TASK REQUIREMENTS | Read the lines of the data below and retrieve those with "Header".

Front-end code change data:
****

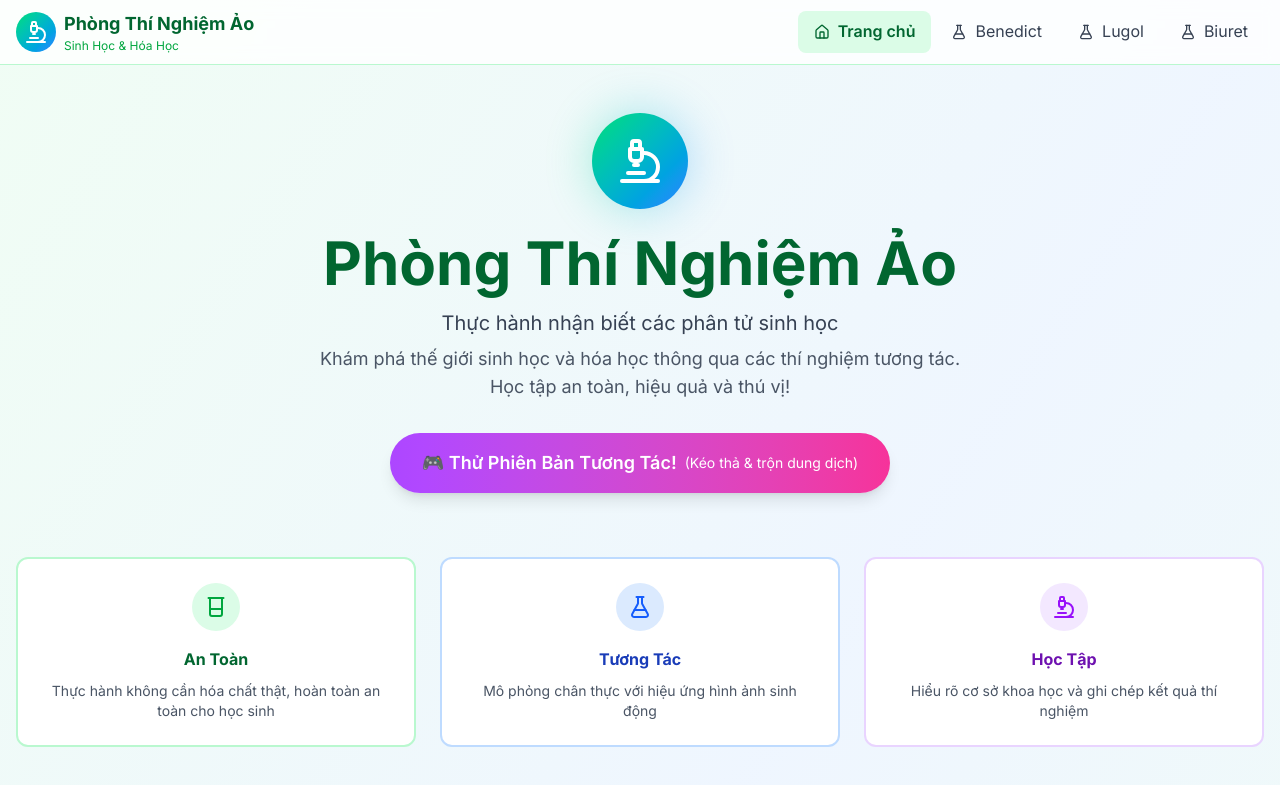
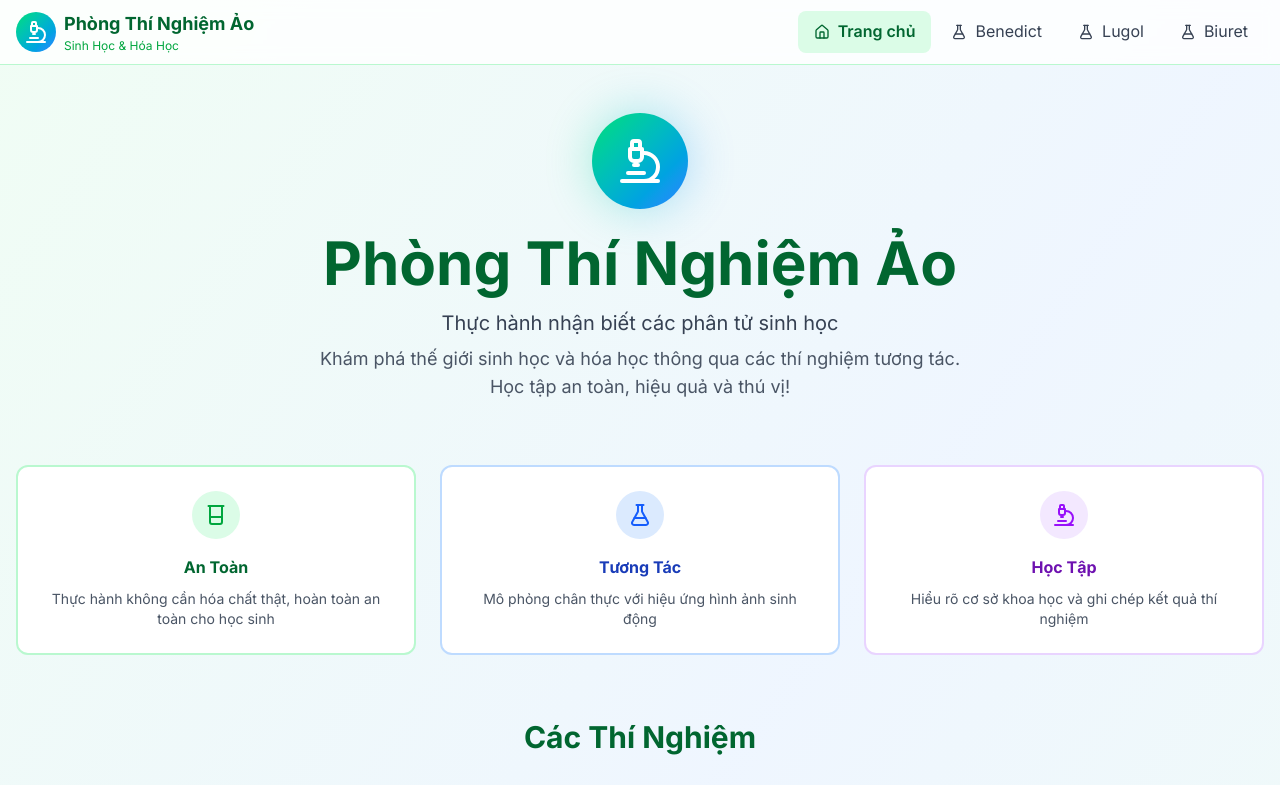
Before and after one commit to duogbachdev/virtual-bio-lab, a Next.js app: page / in a window 1280 px wide. Shown: the top 785 px of the page. Built offline with nearby package versions, Linux system fonts and the light colour scheme.

Commit message:
Update code

```diff
--- a/app/page.tsx
+++ b/app/page.tsx
@@ -33,17 +33,6 @@ export default function Home() {
             Khám phá thế giới sinh học và hóa học thông qua các thí nghiệm tương tác.
             Học tập an toàn, hiệu quả và thú vị!
           </p>
-
-          {/* Interactive Demo Button */}
-          <div className="mt-8">
-            <a
-              href="/benedict-interactive"
-              className="inline-flex items-center space-x-2 px-8 py-4 bg-gradient-to-r from-purple-500 to-pink-500 text-white rounded-full hover:from-purple-600 hover:to-pink-600 transition-all shadow-lg hover:shadow-xl transform hover:scale-105"
-            >
-              <span className="text-lg font-semibold">🎮 Thử Phiên Bản Tương Tác!</span>
-              <span className="text-sm">(Kéo thả & trộn dung dịch)</span>
-            </a>
-          </div>
         </div>
 
         {/* Features */}
--- a/components/layout/Header.tsx
+++ b/components/layout/Header.tsx
@@ -11,9 +11,9 @@ export default function Header() {
 
   const navItems = [
     { href: '/', label: 'Trang chủ', icon: Home },
-    { href: '/benedict', label: 'Benedict', icon: FlaskConical },
-    { href: '/lugol', label: 'Lugol', icon: FlaskConical },
-    { href: '/biuret', label: 'Biuret', icon: FlaskConical },
+    { href: '/benedict-interactive', label: 'Benedict', icon: FlaskConical },
+    { href: '/lugol-interactive', label: 'Lugol', icon: FlaskConical },
+    { href: '/biuret-interactive', label: 'Biuret', icon: FlaskConical },
   ];
 
   return (
```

****

RESULT BELOW |
--- a/components/layout/Header.tsx
+++ b/components/layout/Header.tsx
@@ -11,9 +11,9 @@ export default function Header() {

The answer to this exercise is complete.